### EXERCISE REQUIREMENTS
Leave out the pictures and copy each record below exactly.

Extracted data entries
Content starts

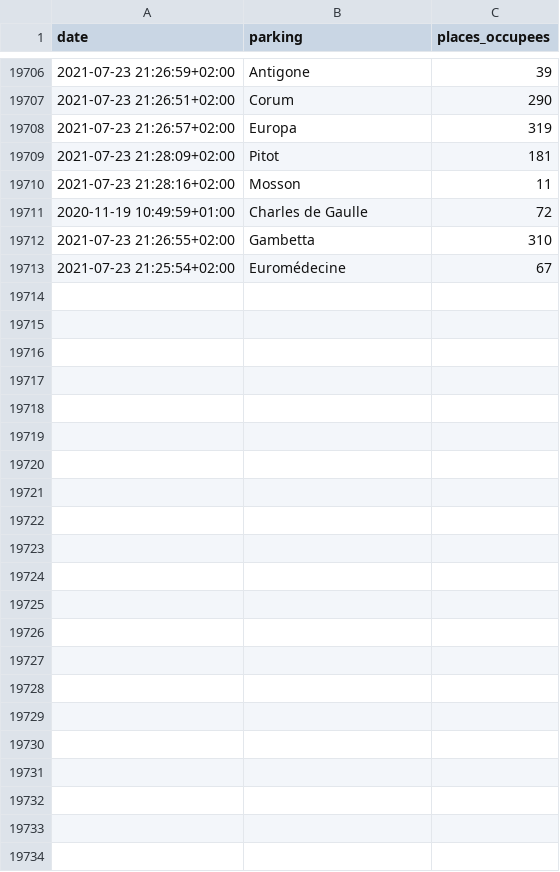
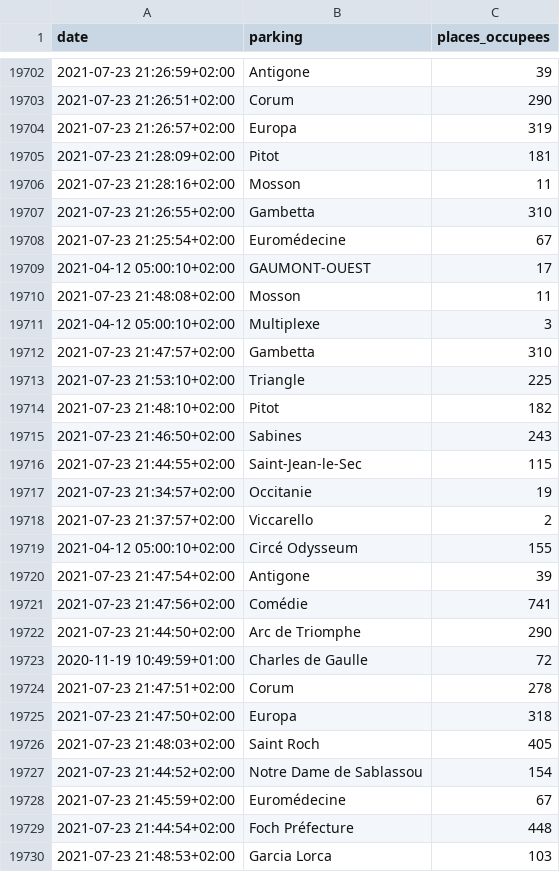
Before and after one commit to benaisc/demo-MMM-parkings, a CSV file: mmm-parkings-2021.csv, drawn as a sheet; only a part is shown, gaps mark what is left out; the diff covers the shown part only.

Commit message:
Flat: latest data (2021-07-23T19:51:03.982Z) {   "date": "2021-07-23T19:51:03.982Z",   "files": [     {       "name": "mmm-parkings-2021.csv",       "deltaBytes": 698,       "source": "https://www.herault-data.fr/explore/dataset/parkingtpsreel_modele0/download/?format=csv&timezone=Europe/Berlin&lang=fr&use_labels_for_header=true&csv_separator=%3B"     },     {       "name": "mmm-parkings-live.csv",       "deltaBytes": -3,       "source": "https://www.herault-data.fr/explore/dataset/parkingtpsreel_modele0/download/?format=csv&timezone=Europe/Berlin&lang=fr&use_labels_for_header=true&csv_separator=%3B"     }   ] }

```diff
--- a/mmm-parkings-2021.csv
+++ b/mmm-parkings-2021.csv
@@ -19710,4 +19706,25 @@ date,parking,places_occupees
 2021-07-23 21:28:16+02:00,Mosson,11
-2020-11-19 10:49:59+01:00,Charles de Gaulle,72
 2021-07-23 21:26:55+02:00,Gambetta,310
 2021-07-23 21:25:54+02:00,Euromédecine,67
+2021-04-12 05:00:10+02:00,GAUMONT-OUEST,17
+2021-07-23 21:48:08+02:00,Mosson,11
+2021-04-12 05:00:10+02:00,Multiplexe,3
+2021-07-23 21:47:57+02:00,Gambetta,310
+2021-07-23 21:53:10+02:00,Triangle,225
+2021-07-23 21:48:10+02:00,Pitot,182
+2021-07-23 21:46:50+02:00,Sabines,243
+2021-07-23 21:44:55+02:00,Saint-Jean-le-Sec,115
+2021-07-23 21:34:57+02:00,Occitanie,19
+2021-07-23 21:37:57+02:00,Viccarello,2
+2021-04-12 05:00:10+02:00,Circé Odysseum,155
+2021-07-23 21:47:54+02:00,Antigone,39
+2021-07-23 21:47:56+02:00,Comédie,741
+2021-07-23 21:44:50+02:00,Arc de Triomphe,290
+2020-11-19 10:49:59+01:00,Charles de Gaulle,72
+2021-07-23 21:47:51+02:00,Corum,278
+2021-07-23 21:47:50+02:00,Europa,318
+2021-07-23 21:48:03+02:00,Saint Roch,405
+2021-07-23 21:44:52+02:00,Notre Dame de Sablassou,154
+2021-07-23 21:45:59+02:00,Euromédecine,67
+2021-07-23 21:44:54+02:00,Foch Préfecture,448
+2021-07-23 21:48:53+02:00,Garcia Lorca,103
```
Also changed, not shown: 1 removed row elsewhere in this file, mmm-parkings-live.csv.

Content ends

### SOLUTION
Before and after one commit to benaisc/demo-MMM-parkings, a CSV file: mmm-parkings-2021.csv, drawn as a sheet; only a part is shown, gaps mark what is left out; the diff covers the shown part only.

Commit message:
Flat: latest data (2021-07-23T19:51:03.982Z) {   "date": "2021-07-23T19:51:03.982Z",   "files": [     {       "name": "mmm-parkings-2021.csv",       "deltaBytes": 698,       "source": "https://www.herault-data.fr/explore/dataset/parkingtpsreel_modele0/download/?format=csv&timezone=Europe/Berlin&lang=fr&use_labels_for_header=true&csv_separator=%3B"     },     {       "name": "mmm-parkings-live.csv",       "deltaBytes": -3,       "source": "https://www.herault-data.fr/explore/dataset/parkingtpsreel_modele0/download/?format=csv&timezone=Europe/Berlin&lang=fr&use_labels_for_header=true&csv_separator=%3B"     }   ] }

```diff
--- a/mmm-parkings-2021.csv
+++ b/mmm-parkings-2021.csv
@@ -19710,4 +19706,25 @@ date,parking,places_occupees
 2021-07-23 21:28:16+02:00,Mosson,11
-2020-11-19 10:49:59+01:00,Charles de Gaulle,72
 2021-07-23 21:26:55+02:00,Gambetta,310
 2021-07-23 21:25:54+02:00,Euromédecine,67
+2021-04-12 05:00:10+02:00,GAUMONT-OUEST,17
+2021-07-23 21:48:08+02:00,Mosson,11
+2021-04-12 05:00:10+02:00,Multiplexe,3
+2021-07-23 21:47:57+02:00,Gambetta,310
+2021-07-23 21:53:10+02:00,Triangle,225
+2021-07-23 21:48:10+02:00,Pitot,182
+2021-07-23 21:46:50+02:00,Sabines,243
+2021-07-23 21:44:55+02:00,Saint-Jean-le-Sec,115
+2021-07-23 21:34:57+02:00,Occitanie,19
+2021-07-23 21:37:57+02:00,Viccarello,2
+2021-04-12 05:00:10+02:00,Circé Odysseum,155
+2021-07-23 21:47:54+02:00,Antigone,39
+2021-07-23 21:47:56+02:00,Comédie,741
+2021-07-23 21:44:50+02:00,Arc de Triomphe,290
+2020-11-19 10:49:59+01:00,Charles de Gaulle,72
+2021-07-23 21:47:51+02:00,Corum,278
+2021-07-23 21:47:50+02:00,Europa,318
+2021-07-23 21:48:03+02:00,Saint Roch,405
+2021-07-23 21:44:52+02:00,Notre Dame de Sablassou,154
+2021-07-23 21:45:59+02:00,Euromédecine,67
+2021-07-23 21:44:54+02:00,Foch Préfecture,448
+2021-07-23 21:48:53+02:00,Garcia Lorca,103
```
Also changed, not shown: 1 removed row elsewhere in this file, mmm-parkings-live.csv.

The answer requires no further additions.